Differences between scientists and managers with respect to professional objectives and the time required for their development are frequent limitations that maintain both worlds apart. Obtaining and validating the results of a research study or project requires a precious amount of time that the managers, in many cases, do not have to make certain decisions. On the other hand, science often anticipates social or environmental needs, going ahead of the existing needs in management at a specific time. If we talk about science, environmental management and limitations we cannot forget the economic factor, since in many countries –we will not give names– both, science and environmental management, are the Cinderella in budgetary terms. Reducing funds for research or environmental management means fewer resources and less staff available to cover a range of professional needs and tasks that are not proportionally reduced. This is often associated with shortcomings to address scientifically specific management needs, as well as to limitations for managers to keep abreast of scientific advances.
Regarding the objectives, time for their development, interests and budget allocation of both parties, some eminently practical limiting aspects can be highlighted. One example is that scientists have the priority to publish the results of their work in recognized international prestige journals, in which a complex language and the use of English is required –English is the language of Science–, as well as addressing issues that may not have a practical interest in environmental management. However, most of the institutions linked to environmental management do not have access to these publications. In addition, on many occasions, management technicians do not have the preparation, time and/or the interest necessary to deal with the methodological and/or linguistic complexity that may result from reading and understanding a scientific article for the subsequent application of its results in the management systems. These facts are related, on the one hand, with the difficulty of managers to integrate themselves in the world of research with valuable contributions on how to face their needs; and on the other hand, with a deficient dissemination of scientific advances to an audience that, like the one related to environmental management, may not have the sufficient scientific basis or the necessary tools to take advance from them.
The efficient conservation of our natural heritage requires the establishment of solid bridges between science and environmental management. In the context of the current environmental crisis, this involves the implementation of scientific development policies focused on meeting the needs of environmental managers, as well as improving dissemination and scientific communication strategies. In this regard, a better coordination between the institutions that finance research projects and the entities involved in environmental management would be highly recommended, since it would allow prioritizing the development of science that directly cover the specific needs and interests in the field of management. On the other hand, it is important that managing institutions devote efforts to collect the knowledge generated by the advance of science in the various fields of Environmental Sciences, so that it can be available for managers when they need it –although this, in many times, do not guarantee its use in practice–.
If we talk about building bridges, we cannot forget the important work of facilitators or mediators. This figure may acquire many different forms. It may consist in the integration of scientific personnel in management institutions or in the establishment of collaboration agreements between scientific and management institutions to pursue common objectives. It can be represented by external professionals with a scientific profile to attend punctually the scientific-technical and training needs of the professionals of the management institutions.

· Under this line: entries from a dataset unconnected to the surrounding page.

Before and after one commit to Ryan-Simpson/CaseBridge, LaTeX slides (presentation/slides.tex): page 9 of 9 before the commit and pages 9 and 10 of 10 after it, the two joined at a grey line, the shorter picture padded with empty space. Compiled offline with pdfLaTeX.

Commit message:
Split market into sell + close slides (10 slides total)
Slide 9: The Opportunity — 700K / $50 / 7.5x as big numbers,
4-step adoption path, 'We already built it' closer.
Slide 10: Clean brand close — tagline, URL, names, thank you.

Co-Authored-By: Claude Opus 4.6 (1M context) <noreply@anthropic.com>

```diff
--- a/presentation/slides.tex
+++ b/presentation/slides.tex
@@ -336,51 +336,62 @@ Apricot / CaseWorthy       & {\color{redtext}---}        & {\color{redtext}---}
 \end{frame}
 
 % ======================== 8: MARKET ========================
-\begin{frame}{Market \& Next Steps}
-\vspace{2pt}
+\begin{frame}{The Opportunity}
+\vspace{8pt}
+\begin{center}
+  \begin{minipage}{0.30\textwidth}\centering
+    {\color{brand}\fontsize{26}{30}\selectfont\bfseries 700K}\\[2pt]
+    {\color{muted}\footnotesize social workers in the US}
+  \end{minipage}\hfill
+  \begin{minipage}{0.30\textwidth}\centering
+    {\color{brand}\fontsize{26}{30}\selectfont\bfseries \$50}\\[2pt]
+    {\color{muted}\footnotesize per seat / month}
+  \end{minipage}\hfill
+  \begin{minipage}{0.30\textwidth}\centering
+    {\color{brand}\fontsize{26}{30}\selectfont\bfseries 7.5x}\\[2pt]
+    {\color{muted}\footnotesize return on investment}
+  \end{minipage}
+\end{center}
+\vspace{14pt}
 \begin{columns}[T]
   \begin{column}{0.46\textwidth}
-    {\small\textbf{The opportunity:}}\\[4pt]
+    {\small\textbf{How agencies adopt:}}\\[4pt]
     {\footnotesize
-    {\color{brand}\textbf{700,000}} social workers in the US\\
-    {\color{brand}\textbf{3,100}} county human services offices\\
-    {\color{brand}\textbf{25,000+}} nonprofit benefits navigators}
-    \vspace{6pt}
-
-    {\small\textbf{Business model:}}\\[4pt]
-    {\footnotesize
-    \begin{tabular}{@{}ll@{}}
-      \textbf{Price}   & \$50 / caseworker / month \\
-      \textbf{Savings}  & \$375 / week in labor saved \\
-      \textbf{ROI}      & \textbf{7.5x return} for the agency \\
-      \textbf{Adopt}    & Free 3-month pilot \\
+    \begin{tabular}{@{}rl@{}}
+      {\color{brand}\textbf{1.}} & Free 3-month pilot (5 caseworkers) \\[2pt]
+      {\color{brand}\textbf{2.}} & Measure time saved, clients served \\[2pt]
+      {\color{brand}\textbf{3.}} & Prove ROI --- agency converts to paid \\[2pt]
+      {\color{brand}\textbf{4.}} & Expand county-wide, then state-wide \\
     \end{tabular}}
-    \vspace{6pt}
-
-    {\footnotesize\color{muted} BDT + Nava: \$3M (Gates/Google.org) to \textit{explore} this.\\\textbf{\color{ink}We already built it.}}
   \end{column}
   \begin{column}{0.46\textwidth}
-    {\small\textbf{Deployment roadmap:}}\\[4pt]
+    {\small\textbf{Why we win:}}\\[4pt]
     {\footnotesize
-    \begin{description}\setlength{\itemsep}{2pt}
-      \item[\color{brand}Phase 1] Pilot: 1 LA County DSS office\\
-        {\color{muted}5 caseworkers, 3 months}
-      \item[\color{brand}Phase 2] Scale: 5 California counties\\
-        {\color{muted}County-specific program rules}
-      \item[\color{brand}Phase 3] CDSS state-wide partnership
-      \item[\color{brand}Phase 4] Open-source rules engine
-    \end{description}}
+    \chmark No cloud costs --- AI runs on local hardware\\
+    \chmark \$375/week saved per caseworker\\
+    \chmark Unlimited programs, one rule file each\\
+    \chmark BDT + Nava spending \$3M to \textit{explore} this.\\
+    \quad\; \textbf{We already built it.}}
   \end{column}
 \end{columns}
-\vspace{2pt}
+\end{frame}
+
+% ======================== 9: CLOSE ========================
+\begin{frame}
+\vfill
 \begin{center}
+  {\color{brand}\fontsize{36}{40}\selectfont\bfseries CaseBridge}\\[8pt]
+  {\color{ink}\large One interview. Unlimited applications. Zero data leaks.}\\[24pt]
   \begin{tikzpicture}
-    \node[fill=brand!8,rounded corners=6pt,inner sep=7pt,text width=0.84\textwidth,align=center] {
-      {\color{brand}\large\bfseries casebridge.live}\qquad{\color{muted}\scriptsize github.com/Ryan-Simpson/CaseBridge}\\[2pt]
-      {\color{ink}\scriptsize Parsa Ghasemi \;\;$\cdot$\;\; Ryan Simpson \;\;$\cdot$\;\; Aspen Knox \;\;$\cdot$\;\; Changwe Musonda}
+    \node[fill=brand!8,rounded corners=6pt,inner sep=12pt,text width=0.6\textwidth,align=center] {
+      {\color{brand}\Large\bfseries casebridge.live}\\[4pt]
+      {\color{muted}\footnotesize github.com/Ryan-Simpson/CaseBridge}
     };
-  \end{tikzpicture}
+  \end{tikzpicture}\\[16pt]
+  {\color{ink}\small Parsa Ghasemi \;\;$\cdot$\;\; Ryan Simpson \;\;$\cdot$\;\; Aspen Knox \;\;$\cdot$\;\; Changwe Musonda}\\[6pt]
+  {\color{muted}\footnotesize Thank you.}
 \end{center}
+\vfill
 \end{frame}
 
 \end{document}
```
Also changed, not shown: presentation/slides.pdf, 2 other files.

It can also take the form of events organized on a regular basis to facilitate meetings between scientists and managers for the exchange of experiences, concerns and needs (seminars, workshops, etc.). It may even consist in the development of easy-to-access communicative material that facilitates the synthesis and transmission of science, as well as its application in management systems; or in the establishment of two-way knowledge networks that allow an effective exchange between scientists and managers to identify gaps or uncertainties that need to be addressed.
We at Azeral Environmental Sciences break the barrier between science and environmental management through our scientific consulting services, which include the design, planning and management of technical and scientific studies, the preparation of scientific literature reviews and scientific-technical monographs, the development of field work, the analysis and interpretation of data and the design and elaboration of materials for scientific communication. In addition, we design and offer training courses on various subjects related to Environmental Sciences, including those related to training in basic and applied research.